The new HBO/HBO Max series “The Last Of Us” is the first post-apocalyptic drama of the new year, but it is unlikely to be the last.
Call it a sign of the times. As far as TV is concerned, the times call for dramas depicting our planet after world-destroying cataclysmic events that many are imagining now such as wars, the consequences of climate change and pandemics deadly to millions and, in some cases, billions.
“The Last of Us” is one of the latter.

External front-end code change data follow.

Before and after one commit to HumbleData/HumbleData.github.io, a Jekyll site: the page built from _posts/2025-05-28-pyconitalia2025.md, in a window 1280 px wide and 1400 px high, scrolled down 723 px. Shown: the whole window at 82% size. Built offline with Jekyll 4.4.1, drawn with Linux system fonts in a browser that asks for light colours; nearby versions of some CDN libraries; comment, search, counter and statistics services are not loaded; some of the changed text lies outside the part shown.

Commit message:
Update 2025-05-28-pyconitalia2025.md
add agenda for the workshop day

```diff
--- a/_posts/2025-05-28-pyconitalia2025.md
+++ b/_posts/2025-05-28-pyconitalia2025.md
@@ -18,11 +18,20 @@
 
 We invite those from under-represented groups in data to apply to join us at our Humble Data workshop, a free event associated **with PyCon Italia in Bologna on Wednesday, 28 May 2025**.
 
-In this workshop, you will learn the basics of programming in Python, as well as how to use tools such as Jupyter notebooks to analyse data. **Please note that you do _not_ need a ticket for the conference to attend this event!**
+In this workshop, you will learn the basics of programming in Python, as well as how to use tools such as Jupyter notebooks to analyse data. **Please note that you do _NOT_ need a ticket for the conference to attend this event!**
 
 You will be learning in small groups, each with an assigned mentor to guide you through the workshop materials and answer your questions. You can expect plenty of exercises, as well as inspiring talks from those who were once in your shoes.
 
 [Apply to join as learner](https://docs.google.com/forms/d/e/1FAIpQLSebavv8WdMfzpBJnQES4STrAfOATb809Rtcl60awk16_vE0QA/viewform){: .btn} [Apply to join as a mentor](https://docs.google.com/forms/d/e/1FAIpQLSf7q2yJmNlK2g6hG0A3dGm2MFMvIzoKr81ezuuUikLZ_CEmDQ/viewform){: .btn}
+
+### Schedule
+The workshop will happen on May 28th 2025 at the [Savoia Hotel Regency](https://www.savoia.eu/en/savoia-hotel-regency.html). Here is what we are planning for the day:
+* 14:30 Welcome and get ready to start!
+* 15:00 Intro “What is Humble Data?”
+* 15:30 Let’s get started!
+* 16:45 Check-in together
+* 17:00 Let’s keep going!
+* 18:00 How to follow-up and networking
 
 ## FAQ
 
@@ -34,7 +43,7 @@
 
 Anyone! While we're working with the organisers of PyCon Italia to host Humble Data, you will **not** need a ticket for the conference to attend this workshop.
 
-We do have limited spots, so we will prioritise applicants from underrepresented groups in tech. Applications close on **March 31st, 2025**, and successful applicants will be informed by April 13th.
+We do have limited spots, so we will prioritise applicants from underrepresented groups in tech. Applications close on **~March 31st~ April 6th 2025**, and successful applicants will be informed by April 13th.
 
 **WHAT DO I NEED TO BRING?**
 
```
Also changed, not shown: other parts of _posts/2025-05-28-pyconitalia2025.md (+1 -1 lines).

It depicts the condition of a world gone haywire 20 years after a fungus-borne illness infects human beings in all four corners of the world.
The year of the outbreak is 2003, which puts the show’s present-day time frame in 2023 -- an apocalypse right now.
Episode One of “The Last of Us” actually starts with a brief scene in 1968. It’s a talk show in which two scientists are being interviewed because of their research into the potential for newly mutated disease strains growing strong enough to decimate the Earth’s population.
One of the scientists believes such a pandemic to be possible given a unique circumstance -- namely, the incubation of the virus or bacteria in the context of the gradual warming of the globe.
Thus, the show sets the stage for the present day, in which all of us have been experiencing a pandemic (although not a cataclysmic one) and many are worried about global warming.
The show then travels forward to 2003 and the outbreak of the pandemic, which very quickly kills millions in horrible ways and leads to the complete breakdown of society.
In “The Last of Us,” the main characters at the outset are a man and his daughter (Pedro Pascal and Nico Parker, pictured above) and the girl’s uncle, who live in a Boston suburb.
In the premiere, they are seen making a desperate attempt to escape from the swift-moving scourge in a pickup truck, but at every turn they encounter either roadblocks or ordinary people running amok.
The show then shifts to 2023, where survivors of the pandemic are seen living and working in safe zones separated from the outside world with huge walls and gun turrets.
The authoritarian state in which they live, under the watchful eyes of heavily armed guards and police, is reminiscent of the Warsaw Ghetto of World War II, a parallel that one assumes is being made on purpose.
The intensity of “The Last of Us” is not to be believed. And that is a compliment. It is a high-quality, high-octane, edge-of-your-seat action thriller that never lets up, at least in the first hour-and-20-minute episode previewed by the TV Blog.
TV dramatizations depicting a variety of end-of-the-world scenarios have been numerous in the last few years, many of them predating the Covid-19 pandemic that changed our world in 2020.
The ones reviewed here in the TV Blog have been about pandemics, technology run amok and the future colonization of the moon and planets far, far away.
“The Last of Us” premieres Sunday night (January 15) at 9 Eastern on HBO, and also streaming on HBO Max.